With a snag in our daily announcements, I decided to tune into Channel One Student News. The morning’s show shared information about an incident which evolved around race and prejudice.
My scholars jumped up and started to share their opinions on the incident. I was excited because scholars who are very passive finally found a topic they were passionate towards.
A colleague of mine passed along some Junior Scholastic magazines to look through for argument writing, and I came across an article entitles Is this a Flag of Hate? It broken down two sides of an argument on whether the confederate flag and other items (i.e., statues, school mascots) where inappropriate for our current culture.
From an instructional viewpoint, students synthesized the article and managed to master the argument writing standard quite well, but it came at a cost.
It had nothing to do with monetary money, but it cost them to step out of their comfort level. My classroom is nothing less than diverse with Caucasian students often being the minority along with a handful of Hispanic and Asian students. Not to mention, I am a Caucasian male within this diverse group.
In class conversations we did the traditional close-read, but spent a lot of time on large group conversations with a focus on why and how the removal of the flag would change our society today.

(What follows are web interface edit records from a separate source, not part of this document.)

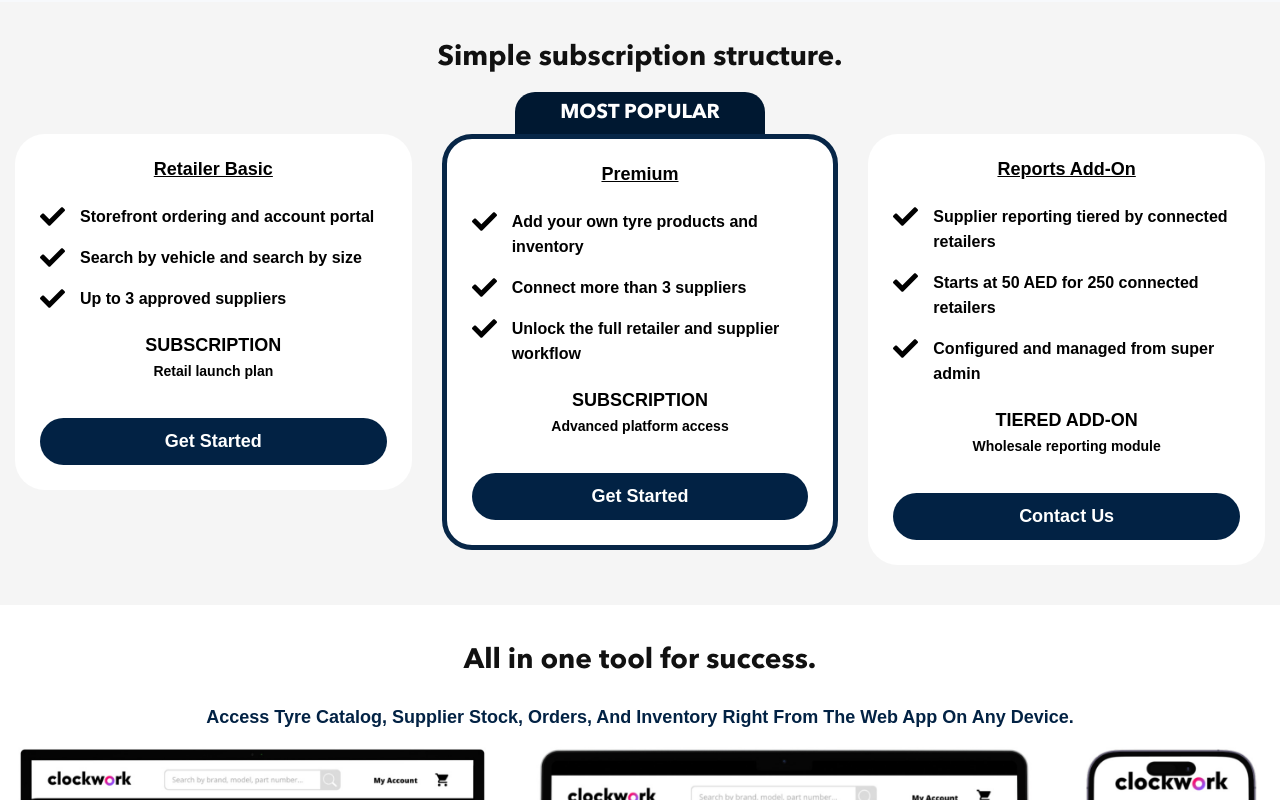
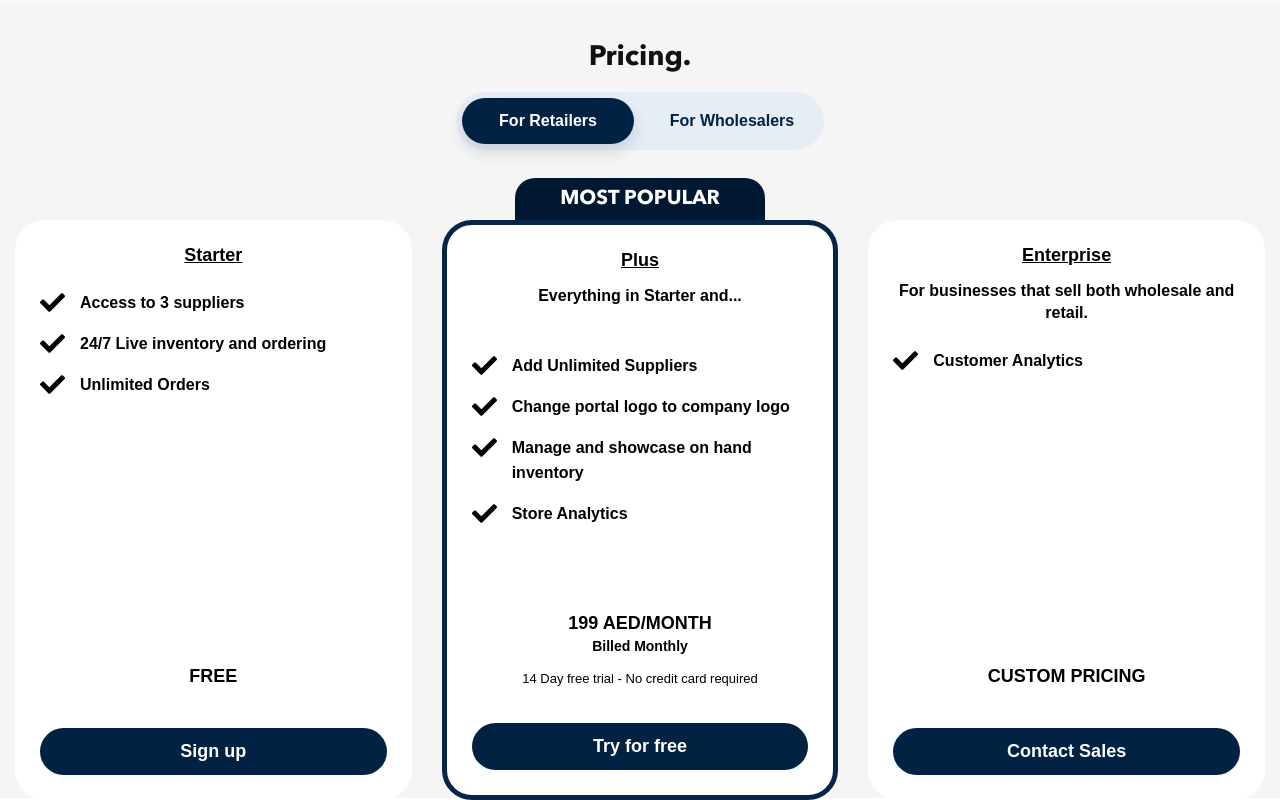
Before and after one commit to dev-hub-stack/clockwork-tyres-storefront, an Angular app: page / in a window 1280 px wide. Shown: the part 1560-2360 px from the top of the page. Built offline with nearby package versions, Linux system fonts and the light colour scheme; no server answers.

Commit message:
Align storefront pricing plans with George pricing

```diff
--- a/src/app/features/auth/register-page.component.html
+++ b/src/app/features/auth/register-page.component.html
@@ -46,6 +46,13 @@
               <p class="register-intro">
                 Set up a retailer, supplier, or combined business account for the counter-only Clockwork Tyres launch.
               </p>
+
+              @if (enterpriseRequested()) {
+                <div class="submit-banner submit-banner-info" data-testid="enterprise-guidance">
+                  Enterprise and custom pricing are configured manually after sales approval. Submit the business
+                  account request here and super admin can finish the custom entitlements.
+                </div>
+              }
 
               @if (submitSuccess()) {
                 <div class="submit-banner submit-banner-success">
@@ -139,7 +146,12 @@
                 <div class="register-radio-row">
                   @for (role of roleOptions; track role.value) {
                     <label class="radio-style">
-                      <input type="radio" formControlName="accountMode" [value]="role.value" />
+                      <input
+                        type="radio"
+                        formControlName="accountMode"
+                        [value]="role.value"
+                        [attr.data-testid]="'register-account-mode-' + role.value"
+                      />
                       <span>
                         <strong>{{ role.label }}</strong>
                         <small>{{ role.note }}</small>
@@ -149,13 +161,17 @@
                 </div>
 
                 <p class="label">Plan preference</p>
-                <select formControlName="planPreference" class="form-control custom-input register-select">
+                <select
+                  formControlName="planPreference"
+                  class="form-control custom-input register-select"
+                  data-testid="register-plan-select"
+                >
                   @for (plan of displayedPlanOptions; track plan.value) {
                     <option [value]="plan.value">{{ plan.label }}</option>
                   }
                 </select>
                 @if (selectedPlanNote) {
-                  <p class="small-text register-links">{{ selectedPlanNote }}</p>
+                  <p class="small-text register-links" data-testid="register-plan-note">{{ selectedPlanNote }}</p>
                 }
 
                 <p class="label">{{ uploadLabel }}</p>
--- a/src/app/features/auth/register-page.component.scss
+++ b/src/app/features/auth/register-page.component.scss
@@ -209,6 +209,12 @@
   background: #eefaf2;
   border: 1px solid #b9e0c3;
   color: #1c5c2f;
+}
+
+.submit-banner-info {
+  background: #eef5ff;
+  border: 1px solid #b6cbf2;
+  color: #143969;
 }
 
 .submit-banner-error {
--- a/src/app/features/auth/register-page.component.ts
+++ b/src/app/features/auth/register-page.component.ts
@@ -92,8 +92,8 @@ export class RegisterPageComponent {
     both: [
       {
         value: 'premium',
-        label: 'Paid Subscription Required',
-        note: 'Combined retailer + wholesaler accounts cannot stay on the free plan.'
+        label: 'Premium (199 AED / Month)',
+        note: 'Combined retailer + wholesaler account with retail sales portal, procurement module, and store analytics.'
       }
     ]
   };
@@ -105,6 +105,7 @@ export class RegisterPageComponent {
   protected readonly isSubmitting = signal(false);
   protected readonly isInteractive = signal(false);
   protected readonly selectedDocumentName = signal<string>('');
+  protected readonly enterpriseRequested = signal(false);
 
   protected readonly form = this.formBuilder.group({
     businessName: ['', [Validators.required, Validators.maxLength(100)]],
@@ -235,11 +236,19 @@ export class RegisterPageComponent {
   }
 
   private hydrateQueryDefaults(): void {
+    const requestedMode = this.activatedRoute.snapshot.queryParamMap.get('mode');
     const requestedPlan = this.activatedRoute.snapshot.queryParamMap.get('plan');
+    const enterpriseRequested = this.activatedRoute.snapshot.queryParamMap.get('enterprise');
+
+    if (requestedMode === 'retailer' || requestedMode === 'supplier' || requestedMode === 'both') {
+      this.form.controls.accountMode.setValue(requestedMode);
+    }
 
     if (requestedPlan === 'premium-plan' || requestedPlan === 'premium') {
       this.form.controls.planPreference.setValue('premium');
     }
+
+    this.enterpriseRequested.set(enterpriseRequested === '1' || enterpriseRequested === 'true');
   }
 
   private syncPlanPreferenceWithAccountMode(accountMode: BusinessAccountMode): void {
--- a/src/app/features/home/home-shell.component.html
+++ b/src/app/features/home/home-shell.component.html
@@ -155,55 +155,72 @@
     <div class="container">
       <div class="row">
         <div class="col-md-12">
-          <h3 class="title-two text-center">Simple subscription structure.</h3>
+          <h3 class="title-two text-center">Pricing.</h3>
+          <div class="pricing-audience-switch" role="tablist" aria-label="Pricing audience">
+            @for (audience of pricingAudiences; track audience.value) {
+              <button
+                type="button"
+                class="pricing-audience-switch__button"
+                [class.pricing-audience-switch__button--active]="pricingAudience() === audience.value"
+                [attr.aria-selected]="pricingAudience() === audience.value"
+                [attr.data-testid]="'pricing-audience-' + audience.value"
+                (click)="setPricingAudience(audience.value)"
+              >
+                {{ audience.label }}
+              </button>
+            }
+          </div>
         </div>
       </div>
     </div>
 
-    <div class="container-fluid">
+    <div class="container-fluid" data-testid="pricing-section">
       <div class="row">
-        <div class="col-md-12 col-lg-4">
-          <div class="pricing-box starter-box">
-            <h5>Retailer Basic</h5>
-            <ul>
-              <li>Storefront ordering and account portal</li>
-              <li>Search by vehicle and search by size</li>
-              <li>Up to 3 approved suppliers</li>
-            </ul>
-            <h6>Subscription</h6>
-            <span>Retail launch plan</span>
-            <a routerLink="/register" class="btn">Get Started</a>
+        @for (plan of displayedPricingPlans; track plan.slug) {
+          <div class="col-md-12 col-lg-4">
+            @if (plan.isPopular) {
+              <div class="popular-box">MOST POPULAR</div>
+            }
+
+            <div
+              class="pricing-card"
+              [class.pricing-card--popular]="plan.isPopular"
+              [class.pricing-card--offset]="!plan.isPopular"
+              [attr.data-testid]="'pricing-card-' + pricingAudience() + '-' + plan.slug"
+            >
+              <h5>{{ plan.title }}</h5>
+
+              @if (plan.subtitle) {
+                <p class="pricing-card__subtitle">{{ plan.subtitle }}</p>
+              }
+
+              <ul>
+                @for (feature of plan.features; track feature) {
+                  <li>{{ feature }}</li>
+                }
+              </ul>
+
+              <div class="pricing-card__price-block">
+                <strong>{{ plan.priceLabel }}</strong>
+                @if (plan.billingNote) {
+                  <span>{{ plan.billingNote }}</span>
+                }
+              </div>
+
+              @if (plan.isPopular) {
+                <p class="pricing-card__trial-note">14 Day free trial - No credit card required</p>
+              }
+
+              <a
+                routerLink="/register"
+                [queryParams]="plan.queryParams"
+                class="btn"
+              >
+                {{ plan.ctaLabel }}
+              </a>
+            </div>
           </div>
-        </div>
-
-        <div class="col-md-12 col-lg-4">
-          <div class="popular-box">MOST POPULAR</div>
-          <div class="pricing-box plus-box">
-            <h5>Premium</h5>
-            <ul>
-              <li>Add your own tyre products and inventory</li>
-              <li>Connect more than 3 suppliers</li>
-              <li>Unlock the full retailer and supplier workflow</li>
-            </ul>
-            <h6>Subscription</h6>
-            <span>Advanced platform access</span>
-            <a routerLink="/register" class="btn">Get Started</a>
-          </div>
-        </div>
-
-        <div class="col-md-12 col-lg-4">
-          <div class="pricing-box pre-box">
-            <h5>Reports Add-On</h5>
-            <ul>
-              <li>Supplier reporting tiered by connected retailers</li>
-              <li>Starts at 50 AED for 250 connected retailers</li>
-              <li>Configured and managed from super admin</li>
-            </ul>
-            <h6>Tiered Add-On</h6>
-            <span>Wholesale reporting module</span>
-            <a routerLink="/register" class="btn">Contact Us</a>
-          </div>
-        </div>
+        }
       </div>
     </div>
   </section>
--- a/src/app/features/home/home-shell.component.scss
+++ b/src/app/features/home/home-shell.component.scss
@@ -222,13 +222,47 @@
     margin-bottom: 16px;
   }
 
-  .pricing-box {
+  .pricing-audience-switch {
+    display: inline-flex;
+    align-items: center;
+    justify-content: center;
+    gap: 12px;
+    margin: 0 auto 28px;
+    padding: 6px;
+    border-radius: 999px;
+    background: #e7edf5;
+  }
+
+  .pricing-audience-switch__button {
+    min-width: 172px;
+    min-height: 46px;
+    padding: 0 22px;
+    border: 0;
+    border-radius: 999px;
+    background: transparent;
+    color: #022244;
+    font-family: $primaryfont;
+    font-size: 16px;
+    font-weight: 700;
+    line-height: 1;
+  }
+
+  .pricing-audience-switch__button--active {
+    background: #022244;
+    color: #fff;
+    box-shadow: 0 8px 16px rgba(2, 34, 68, 0.14);
+  }
+
+  .pricing-card {
     border-radius: 30px;
     background: #fff;
     padding: 25px;
+    min-height: 100%;
+    display: flex;
+    flex-direction: column;
 
     @media screen and (max-width: 991px) {
-      max-width: 300px;
+      max-width: 340px;
       margin: 0 auto;
     }
 
@@ -242,15 +276,32 @@
       margin-bottom: 1.5rem;
     }
 
-    h6 {
+    .pricing-card__subtitle {
+      min-height: 3rem;
+      color: #000;
+      font-family: $primaryfont;
+      font-size: 16px;
+      font-weight: 700;
+      line-height: 1.35;
+      margin: -0.625rem 0 1.25rem;
+    }
+
+    .pricing-card__price-block {
+      margin-top: auto;
+      padding-top: 12px;
+      min-height: 86px;
+      display: flex;
+      flex-direction: column;
+      align-items: center;
+      justify-content: center;
+
+      strong {
         color: #000;
         font-family: $primaryfont;
         font-size: 18px;
         font-weight: 800;
         line-height: normal;
         text-transform: uppercase;
-      margin-bottom: 0;
-      margin-top: 1.5rem;
       }
 
       span {
@@ -260,7 +311,18 @@
         font-weight: 600;
         line-height: normal;
         display: inline-block;
-      min-height: 2.5rem;
+        margin-top: 4px;
+      }
+    }
+
+    .pricing-card__trial-note {
+      min-height: 1.5rem;
+      margin: 0 0 14px;
+      color: #000;
+      font-family: $primaryfont;
+      font-size: 13px;
+      font-weight: 500;
+      line-height: 1.35;
     }
 
     .btn {
@@ -299,12 +361,11 @@
       }
     }
 
-    &.starter-box,
-    &.pre-box {
+    &.pricing-card--offset {
       margin-top: 42px;
     }
 
-    &.plus-box {
+    &.pricing-card--popular {
       border: 5px solid #072647;
     }
   }
@@ -397,6 +458,20 @@
     font-size: 32px;
     line-height: 1.15;
   }
+
+  .pricing-box .pricing-audience-switch {
+    width: 100%;
+    flex-wrap: wrap;
+    border-radius: 24px;
+  }
+
+  .pricing-box .pricing-audience-switch__button {
+    width: 100%;
+  }
+
+  .pricing-box .pricing-card.pricing-card--offset {
+    margin-top: 30px;
+  }
 }
 
 @media (max-width: 767px) {
--- a/src/app/features/home/home-shell.component.ts
+++ b/src/app/features/home/home-shell.component.ts
@@ -1,5 +1,19 @@
-import { Component } from '@angular/core';
+import { Component, signal } from '@angular/core';
 import { RouterLink } from '@angular/router';
+
+type PricingAudience = 'retailer' | 'supplier';
+
+type PricingPlanCard = {
+  slug: string;
+  title: string;
+  subtitle?: string;
+  features: string[];
+  priceLabel: string;
+  billingNote?: string;
+  ctaLabel: string;
+  queryParams: Record<string, string>;
+  isPopular?: boolean;
+};
 
 @Component({
   selector: 'app-home-shell',
@@ -8,4 +22,91 @@ import { RouterLink } from '@angular/router';
   templateUrl: './home-shell.component.html',
   styleUrl: './home-shell.component.scss'
 })
-export class HomeShellComponent {}
+export class HomeShellComponent {
+  protected readonly pricingAudience = signal<PricingAudience>('retailer');
+
+  protected readonly pricingAudiences: Array<{ value: PricingAudience; label: string }> = [
+    { value: 'retailer', label: 'For Retailers' },
+    { value: 'supplier', label: 'For Wholesalers' }
+  ];
+
+  private readonly pricingPlansByAudience: Record<PricingAudience, PricingPlanCard[]> = {
+    retailer: [
+      {
+        slug: 'starter',
+        title: 'Starter',
+        features: ['Access to 3 suppliers', '24/7 Live inventory and ordering', 'Unlimited Orders'],
+        priceLabel: 'FREE',
+        ctaLabel: 'Sign up',
+        queryParams: { mode: 'retailer', plan: 'basic' }
+      },
+      {
+        slug: 'plus',
+        title: 'Plus',
+        subtitle: 'Everything in Starter and...',
+        features: [
+          'Add Unlimited Suppliers',
+          'Change portal logo to company logo',
+          'Manage and showcase on hand inventory',
+          'Store Analytics'
+        ],
+        priceLabel: '199 AED/Month',
+        billingNote: 'Billed Monthly',
+        ctaLabel: 'Try for free',
+        queryParams: { mode: 'retailer', plan: 'premium' },
+        isPopular: true
+      },
+      {
+        slug: 'enterprise',
+        title: 'Enterprise',
+        subtitle: 'For businesses that sell both wholesale and retail.',
+        features: ['Customer Analytics'],
+        priceLabel: 'Custom pricing',
+        ctaLabel: 'Contact Sales',
+        queryParams: { mode: 'both', plan: 'premium', enterprise: '1' }
+      }
+    ],
+    supplier: [
+      {
+        slug: 'starter',
+        title: 'Starter',
+        features: [
+          '24/7 Live inventory and order portal',
+          'Unlimited Orders',
+          'Inventory and product management admin'
+        ],
+        priceLabel: 'FREE',
+        ctaLabel: 'Sign up',
+        queryParams: { mode: 'supplier', plan: 'basic' }
+      },
+      {
+        slug: 'premium',
+        title: 'Premium',
+        subtitle: 'For businesses that sell both wholesale and retail.',
+        features: ['Retail sales portal', 'Procurement module', 'Store Analytics'],
+        priceLabel: '199 AED/Month',
+        billingNote: 'Billed Monthly',
+        ctaLabel: 'Try for free',
+        queryParams: { mode: 'supplier', plan: 'premium' },
+        isPopular: true
+      },
+      {
+        slug: 'enterprise',
+        title: 'Enterprise',
+        subtitle: 'For businesses that sell both wholesale and retail.',
+        features: ['Customer Analytics'],
+        priceLabel: 'Custom pricing',
+        ctaLabel: 'Contact Sales',
+        queryParams: { mode: 'both', plan: 'premium', enterprise: '1' }
+      }
+    ]
+  };
+
+  protected get displayedPricingPlans(): PricingPlanCard[] {
+    return this.pricingPlansByAudience[this.pricingAudience()];
+  }
+
+  protected setPricingAudience(audience: PricingAudience): void {
+    this.pricingAudience.set(audience);
+  }
+}
```
Also changed, not shown: 2 other files (tests, documents, lock files or other folders). Lines whose indentation alone changed are shown as unchanged.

Some scholars would glance around the room and get a feel for their audience before talking. Many of them shared opinions taught to them at home by their parents. When I asked how they came to that belief of conclusion many did not know beyond “that’s what my parents said.”
As I picked into their responses to get them to go deeper many of them were awestruck in themselves because they did know why they felt the way they did. Therefore, it had to be discussed more … yes, it was an uncomfortable topic … however, I wanted to enlighten them on what was going on outside the bubble of our community and allow them to decide for themselves what was right and wrong. As barriers were broken down, we debated the subheads and whether the evidence was credible explaining why each of them thought one way or another. We disagreed and validated one another, and it was no longer a conversation hindered or ignited by race. It was a conversation about a dilemma in society which needed to be addressed.
It needed to be addressed by the youth who are one day going to run the society in which we live.
Staying neutral and only offering historical background (to fill in the gaps). My scholars began open conversations about race and ways to change their own world. It was breathtaking. Many of them grew intellectually and learned the importance of taking a side to an argument. In addition, it was OK to disagree with another person.
As I graded the assignments, my students were divided on whether to remove the Confederate battle flag, but more importantly they were able to explain their thoughts in a respectful, academic manner in safe environment.
Here are some student examples (please, feel free to comment):
- Lowering the flag ‘won’t change people’e hearts’
- The flag should stay up
- Let the Confederate Flag rest
After that week, I knew they were taught skills that went well beyond teaching argument writing –appreciation for one another, respect for different opinions, and how to remove the elephant in the room to have an honest conversation on a sensitive topic.
It came at a great cost, but the rewards far outweighed the cost.